Friday, 17 May 2013

The Great Gatsby by F. Scott Fitzgerald


“The loneliest moment in someone’s life is when they are watching their whole world fall apart, and all they can do is stare blankly.”The Great Gatsby by F. Scott Fitzgerald is a classic American novel. The story is told by Nick as he shares his point on view of the people around him and of course, about the mystifying Gatsby. Gatsby, like the country, is young. Gatsby’s past mysterious, his stories don’t match up and the reasons he has done everything so far is unclear. Nick uncovers the truth, or at least what we think is the truth, of the man.I guess if you are reading this you want to know if it is a good book to read. Before I start discussing the novel and analyzing it, I will start by answering this. I have heard many people who have enjoyed this book, it is even being made into a movie but I wouldn’t recommend it to anyone.

I am Nujood, Age 10 and Divorced by Nujood Ali

‘Compared to dreams, reality can be truly cruel. But it can also come up with beautiful surprises.’
I am Nujood, Age 10 and Divorced is a real life story about Nujood Ali. She was a ten year old girl living in Yemen, a country in the Middle East. The quote above sums up what the whole book is about. Nujood had so many dreams; seeing the ocean, learning how to read and having a better life. However, her reality is completely different. When she was only 10, her father forced her into marrying a guy three times her age! Because of this, Nujood had to leave school and her family to live with him. She then suffered physical, emotional and sexual abuse from her husband every single day. A few weeks after her marriage, she ran away and went to the court. Although child marriage is common in Yemen, she was one of the first to file for divorce. After a long time, she finally managed to get divorced and go back to school.

Tuesday, 7 May 2013

We the Living by Ayn Rand

File:AynRand WeTheLiving.jpg
“To a life; which is reason unto itself.”  - Ayn Rand

We the Living by Ayn Rand is set in the early 1900s in the uprise of communism in Russia. Although it is about the U.S.S.R. the story is still relevant (as Rand points this out, in her foreword) because it is about totalitarianism and how humans should never think them above anyone else to have the right to decide who lives and who dies, because it is those that are fighting for life that deserve it and make progress and those who kill or live for others have much to learn. The plot revolves around Kira, a young woman who returns to her family home in Petrograd.

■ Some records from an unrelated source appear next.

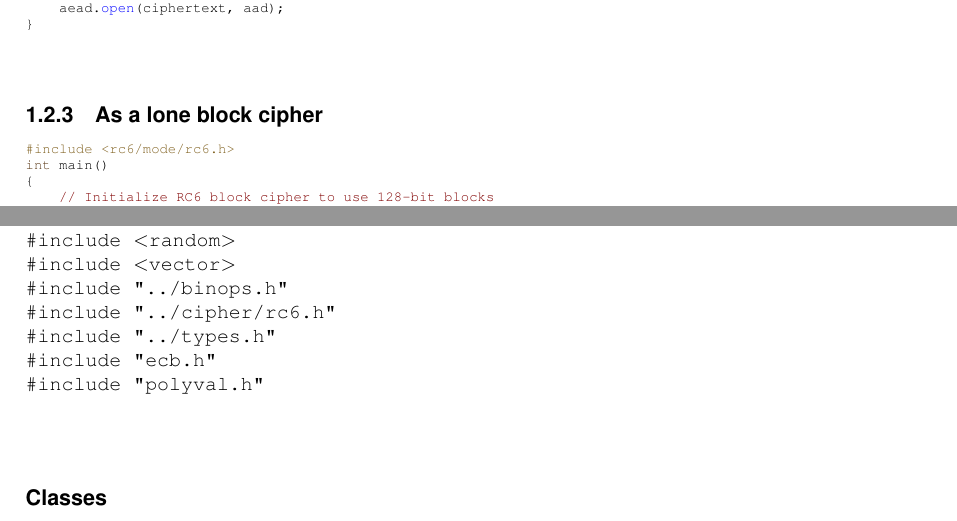
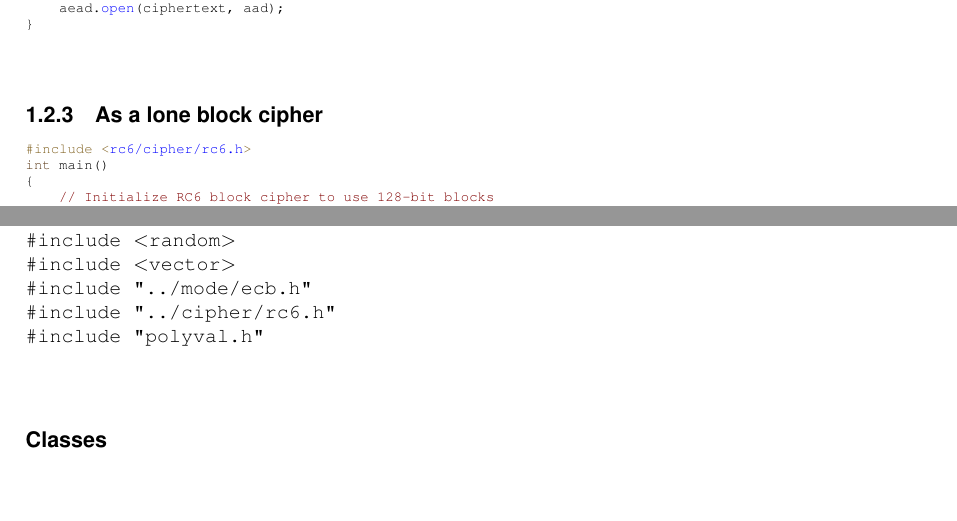
Before and after one commit to neuroretransmit/rc6, a LaTeX book (doc/latex/refman.tex, which reads doc/latex/aead_8h.tex, doc/latex/md__home_jonesy_git_rc6_README.tex): two parts of pages 8 and 37 of 42, joined at a grey line, cut so that both start at the same text, the shorter picture padded with empty space. Compiled offline with pdfLaTeX.

Commit message:
Fix typo in README/documentation update.

```diff
--- a/doc/latex/aead_8h.tex
+++ b/doc/latex/aead_8h.tex
@@ -8,10 +8,8 @@
 {\ttfamily \#include $<$iostream$>$}\newline
 {\ttfamily \#include $<$random$>$}\newline
 {\ttfamily \#include $<$vector$>$}\newline
-{\ttfamily \#include \char`\"{}../binops.\+h\char`\"{}}\newline
+{\ttfamily \#include \char`\"{}../mode/ecb.\+h\char`\"{}}\newline
 {\ttfamily \#include \char`\"{}../cipher/rc6.\+h\char`\"{}}\newline
-{\ttfamily \#include \char`\"{}../types.\+h\char`\"{}}\newline
-{\ttfamily \#include \char`\"{}ecb.\+h\char`\"{}}\newline
 {\ttfamily \#include \char`\"{}polyval.\+h\char`\"{}}\newline
 \doxysubsection*{Classes}
 \begin{DoxyCompactItemize}
--- a/doc/latex/md__home_jonesy_git_rc6_README.tex
+++ b/doc/latex/md__home_jonesy_git_rc6_README.tex
@@ -42,7 +42,7 @@ Doxygen generated files are in \href{doc/latex}{\texttt{ {\ttfamily doc/latex}}}
 \hypertarget{md__home_jonesy_git_rc6_README_autotoc_md6}{}\doxysubsection{As a lone block cipher}\label{md__home_jonesy_git_rc6_README_autotoc_md6}
 
 \begin{DoxyCode}{0}
-\DoxyCodeLine{\textcolor{preprocessor}{\#include <rc6/mode/rc6.h>}}
+\DoxyCodeLine{\textcolor{preprocessor}{\#include <\mbox{\hyperlink{rc6_8h}{rc6/cipher/rc6.h}}>}}
 \DoxyCodeLine{}
 \DoxyCodeLine{\textcolor{keywordtype}{int} main()}
 \DoxyCodeLine{\{}
```
Also changed, not shown: doc/latex/classRC6.tex (+5 -1 lines), include/CMakeLists.txt (+2 -0 lines), README.md, doc/latex/classAuthenticator.pdf, doc/latex/classCipherInterface.pdf, doc/latex/classECB.pdf, doc/latex/classPolyval.pdf, doc/latex/classRC6.pdf, 8 other files.
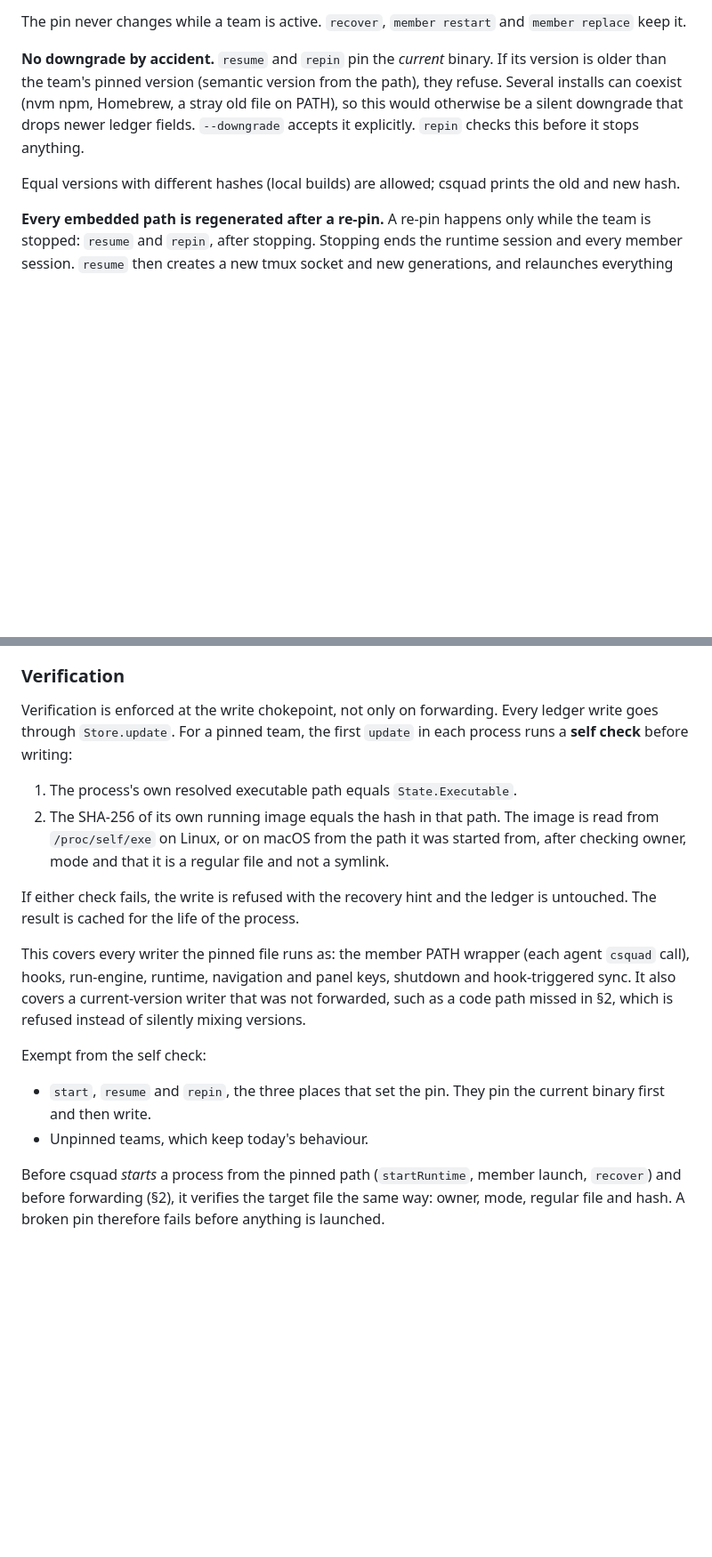
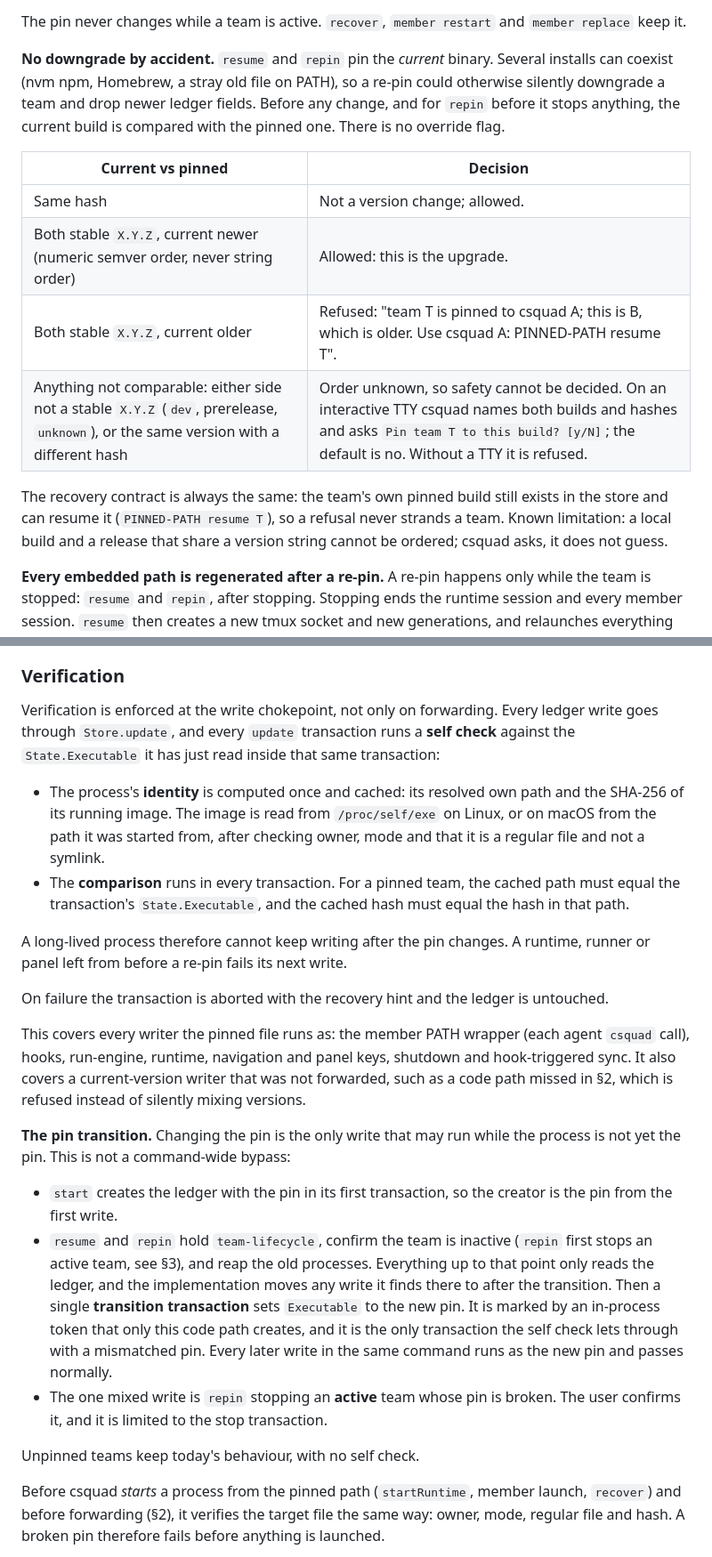
Before and after one commit to ShunL12324/c-squad, a Markdown page: docs/design/update.md, 2 parts joined by grey strips. Shown at 89% size. Drawn GitHub-style; blank space fills up the shorter version.

Commit message:
Close the T227 design findings and master's chokepoint notes (T224)
Co-Authored-By: Claude Opus 5.5 (1M context) <noreply@anthropic.com>

```diff
--- a/docs/design/update.md
+++ b/docs/design/update.md
@@ -74,14 +74,22 @@ The pin never changes while a team is active. `recover`, `member restart` and
 `member replace` keep it.
 
 **No downgrade by accident.** `resume` and `repin` pin the *current* binary.
-If its version is older than the team's pinned version (semantic version from
-the path), they refuse. Several installs can coexist (nvm npm, Homebrew, a stray
-old file on PATH), so this would otherwise be a silent downgrade that drops
-newer ledger fields. `--downgrade` accepts it explicitly. `repin` checks this
-before it stops anything.
+Several installs can coexist (nvm npm, Homebrew, a stray old file on PATH), so
+a re-pin could otherwise silently downgrade a team and drop newer ledger
+fields. Before any change, and for `repin` before it stops anything, the
+current build is compared with the pinned one. There is no override flag.
 
-Equal versions with different hashes (local builds) are allowed; csquad prints
-the old and new hash.
+| Current vs pinned | Decision |
+|---|---|
+| Same hash | Not a version change; allowed. |
+| Both stable `X.Y.Z`, current newer (numeric semver order, never string order) | Allowed: this is the upgrade. |
+| Both stable `X.Y.Z`, current older | Refused: "team T is pinned to csquad A; this is B, which is older. Use csquad A: PINNED-PATH resume T". |
+| Anything not comparable: either side not a stable `X.Y.Z` (`dev`, prerelease, `unknown`), or the same version with a different hash | Order unknown, so safety cannot be decided. On an interactive TTY csquad names both builds and hashes and asks `Pin team T to this build? [y/N]`; the default is no. Without a TTY it is refused. |
+
+The recovery contract is always the same: the team's own pinned build still
+exists in the store and can resume it (`PINNED-PATH resume T`), so a refusal
+never strands a team. Known limitation: a local build and a release that share
+a version string cannot be ordered; csquad asks, it does not guess.
 
 **Every embedded path is regenerated after a re-pin.** A re-pin happens only
 while the team is stopped: `resume` and `repin`, after stopping. Stopping ends
@@ -107,17 +115,23 @@ writing as a second version.
 ### Verification
 
 Verification is enforced at the write chokepoint, not only on forwarding.
-Every ledger write goes through `Store.update`. For a pinned team, the first
-`update` in each process runs a **self check** before writing:
+Every ledger write goes through `Store.update`, and every `update` transaction
+runs a **self check** against the `State.Executable` it has just read inside
+that same transaction:
 
-1. The process's own resolved executable path equals `State.Executable`.
-2. The SHA-256 of its own running image equals the hash in that path. The
-   image is read from `/proc/self/exe` on Linux, or on macOS from the path it
-   was started from, after checking owner, mode and that it is a regular file
-   and not a symlink.
+- The process's **identity** is computed once and cached: its resolved own
+  path and the SHA-256 of its running image. The image is read from
+  `/proc/self/exe` on Linux, or on macOS from the path it was started from,
+  after checking owner, mode and that it is a regular file and not a symlink.
+- The **comparison** runs in every transaction. For a pinned team, the cached
+  path must equal the transaction's `State.Executable`, and the cached hash
+  must equal the hash in that path.
 
-If either check fails, the write is refused with the recovery hint and the
-ledger is untouched. The result is cached for the life of the process.
+A long-lived process therefore cannot keep writing after the pin changes. A
+runtime, runner or panel left from before a re-pin fails its next write.
+
+On failure the transaction is aborted with the recovery hint and the ledger is
+untouched.
 
 This covers every writer the pinned file runs as: the member PATH wrapper
 (each agent `csquad` call), hooks, run-engine, runtime, navigation and panel
@@ -125,10 +139,23 @@ keys, shutdown and hook-triggered sync. It also covers a current-version
 writer that was not forwarded, such as a code path missed in §2, which is
 refused instead of silently mixing versions.
 
-Exempt from the self check:
-- `start`, `resume` and `repin`, the three places that set the pin. They pin
-  the current binary first and then write.
-- Unpinned teams, which keep today's behaviour.
+**The pin transition.** Changing the pin is the only write that may run while
+the process is not yet the pin. This is not a command-wide bypass:
+
+- `start` creates the ledger with the pin in its first transaction, so the
+  creator is the pin from the first write.
+- `resume` and `repin` hold `team-lifecycle`, confirm the team is inactive
+  (`repin` first stops an active team, see §3), and reap the old processes.
+  Everything up to that point only reads the ledger, and the implementation
+  moves any write it finds there to after the transition. Then a single
+  **transition transaction** sets `Executable` to the new pin. It is marked by
+  an in-process token that only this code path creates, and it is the only
+  transaction the self check lets through with a mismatched pin. Every later
+  write in the same command runs as the new pin and passes normally.
+- The one mixed write is `repin` stopping an **active** team whose pin is
+  broken. The user confirms it, and it is limited to the stop transaction.
+
+Unpinned teams keep today's behaviour, with no self check.
 
 Before csquad *starts* a process from the pinned path (`startRuntime`, member
 launch, `recover`) and before forwarding (§2), it verifies the target file the
```
Also changed, not shown: other parts of docs/design/update.md (+22 -7 lines).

Kira is very passionate about life and living it for her own sake, she dislikes the communists and yet she dislikes their enemies, she prefers to live not for a group but for herself. Kira studies at the institute to become an engineer. At the institute she meets Andrei Taganov. Andrei is a strong proletariat but starts developing feelings for Kira. However, Kira falls in love with a handsome stranger she met in the park at night time. This is the story of her own battle and struggles that she faces to become the woman she always wanted to be.


This book was amazing! It was captivating and had a nice love story, and yet it still taught a lot about Russia at the start of the Communist movement. There were some parts that I wished for  a 'glossary' at the end of the book or at least notes to explain some terminologies, however, the overall book was not so hard to understand. Just if someone has troubles understanding, here are the words I got stuck at,